▶ EXERCISE
Report back the lines in this listing that carry the string "Finance".

▶ DATA
####

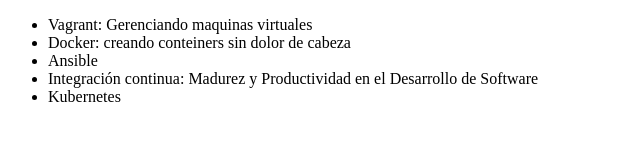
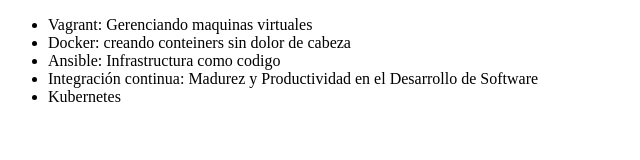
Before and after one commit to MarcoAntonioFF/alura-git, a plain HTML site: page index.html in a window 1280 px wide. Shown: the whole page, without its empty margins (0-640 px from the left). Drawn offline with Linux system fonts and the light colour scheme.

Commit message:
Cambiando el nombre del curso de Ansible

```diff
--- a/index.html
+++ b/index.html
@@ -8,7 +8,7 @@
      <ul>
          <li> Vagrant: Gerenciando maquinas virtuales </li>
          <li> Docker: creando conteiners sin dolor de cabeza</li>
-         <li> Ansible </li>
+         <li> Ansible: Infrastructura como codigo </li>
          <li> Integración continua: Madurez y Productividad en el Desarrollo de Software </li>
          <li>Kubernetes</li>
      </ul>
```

####

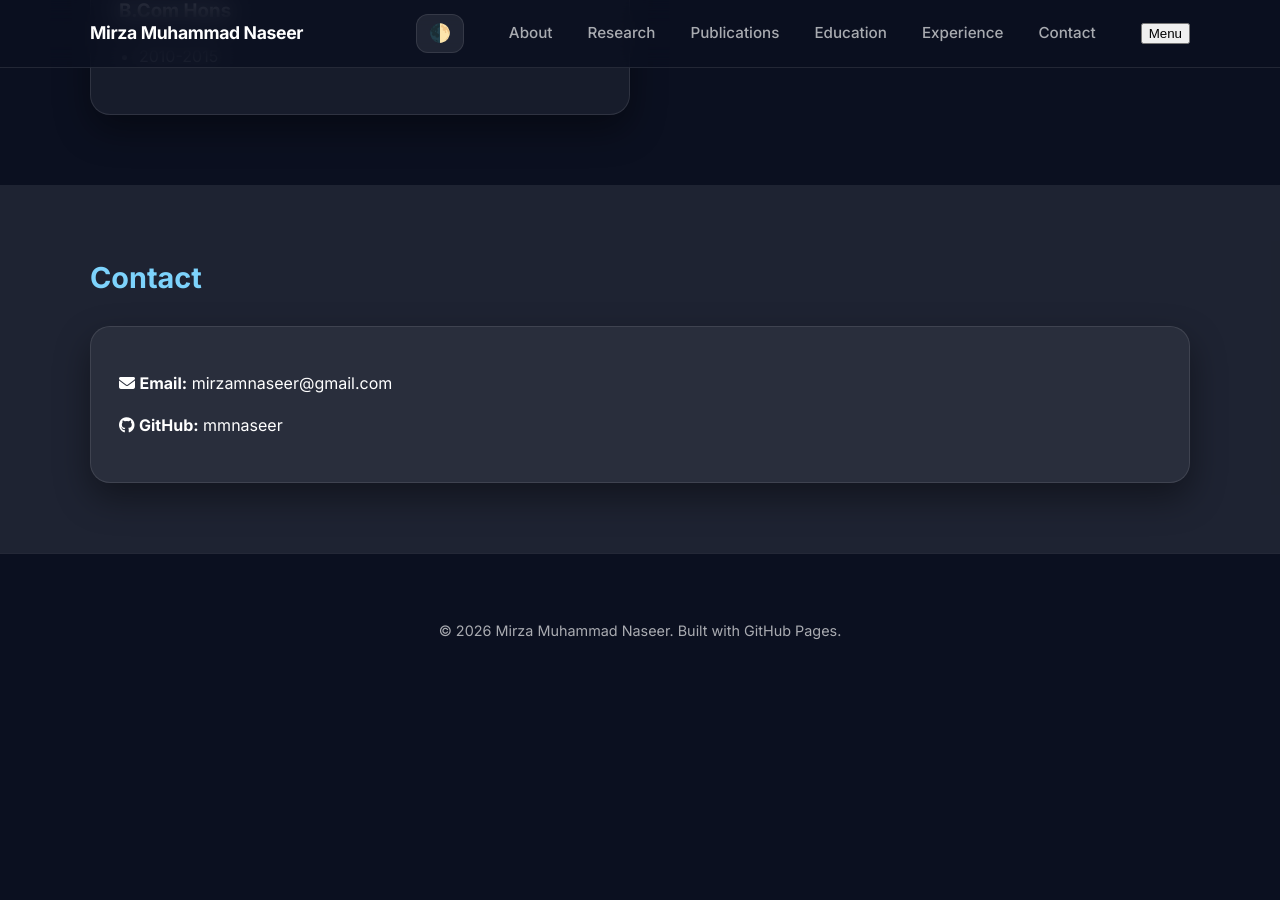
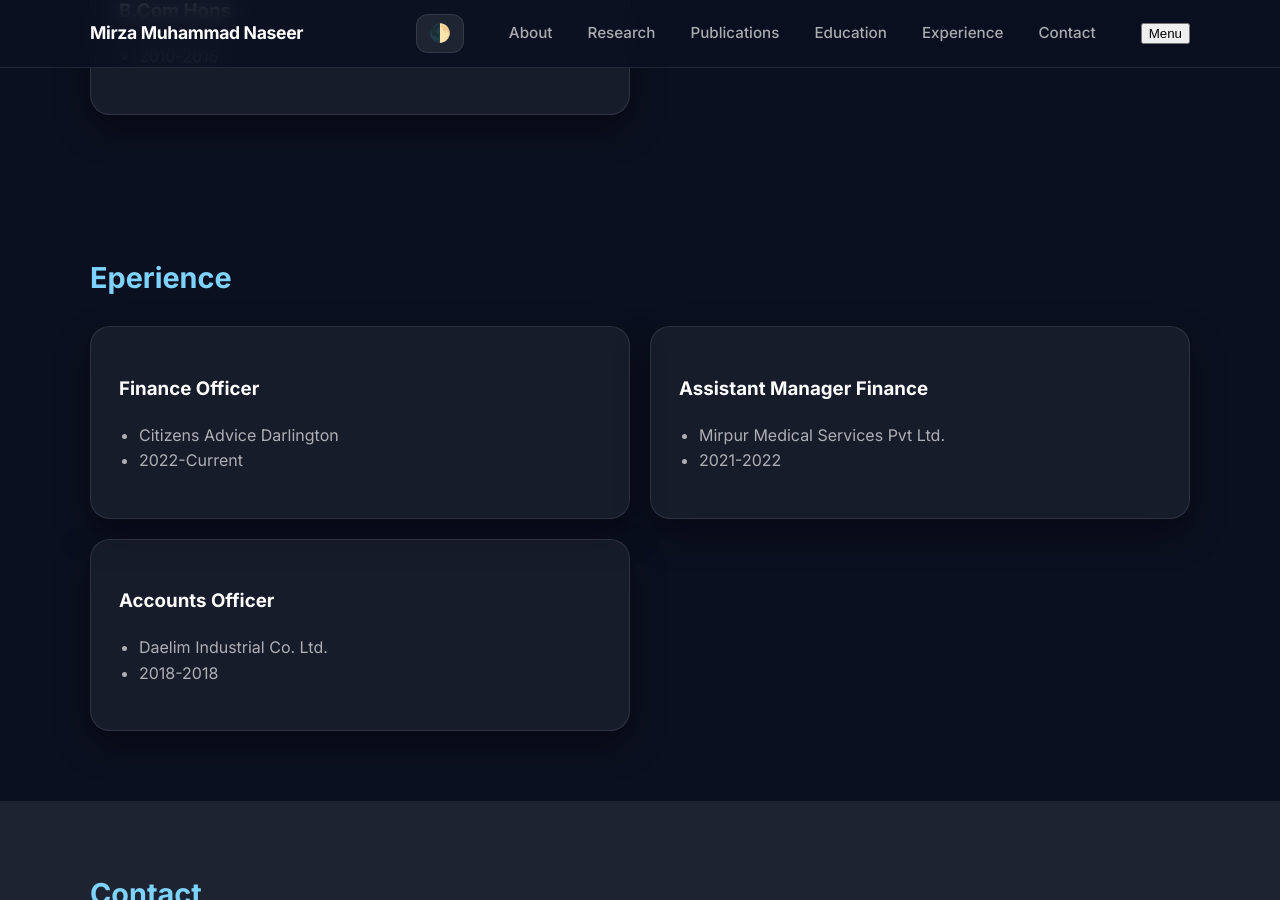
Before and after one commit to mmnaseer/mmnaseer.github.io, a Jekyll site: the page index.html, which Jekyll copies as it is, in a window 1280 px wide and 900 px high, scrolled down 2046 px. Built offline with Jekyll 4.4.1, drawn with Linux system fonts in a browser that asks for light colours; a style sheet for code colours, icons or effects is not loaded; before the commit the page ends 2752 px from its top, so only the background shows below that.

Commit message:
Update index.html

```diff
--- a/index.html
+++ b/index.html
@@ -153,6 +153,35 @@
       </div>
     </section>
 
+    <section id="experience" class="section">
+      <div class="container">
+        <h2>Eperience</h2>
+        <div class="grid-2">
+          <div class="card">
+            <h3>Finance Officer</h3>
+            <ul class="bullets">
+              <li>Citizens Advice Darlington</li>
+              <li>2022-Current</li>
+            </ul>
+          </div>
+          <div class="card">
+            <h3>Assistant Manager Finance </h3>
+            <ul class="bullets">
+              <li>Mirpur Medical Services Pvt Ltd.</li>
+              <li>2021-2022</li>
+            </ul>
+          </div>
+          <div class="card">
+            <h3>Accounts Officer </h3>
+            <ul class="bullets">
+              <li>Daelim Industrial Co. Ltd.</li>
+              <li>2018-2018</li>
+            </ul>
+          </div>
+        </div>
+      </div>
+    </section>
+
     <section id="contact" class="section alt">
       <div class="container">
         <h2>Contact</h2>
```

####

▶ RESULT
+            <h3>Finance Officer</h3>
+            <h3>Assistant Manager Finance </h3>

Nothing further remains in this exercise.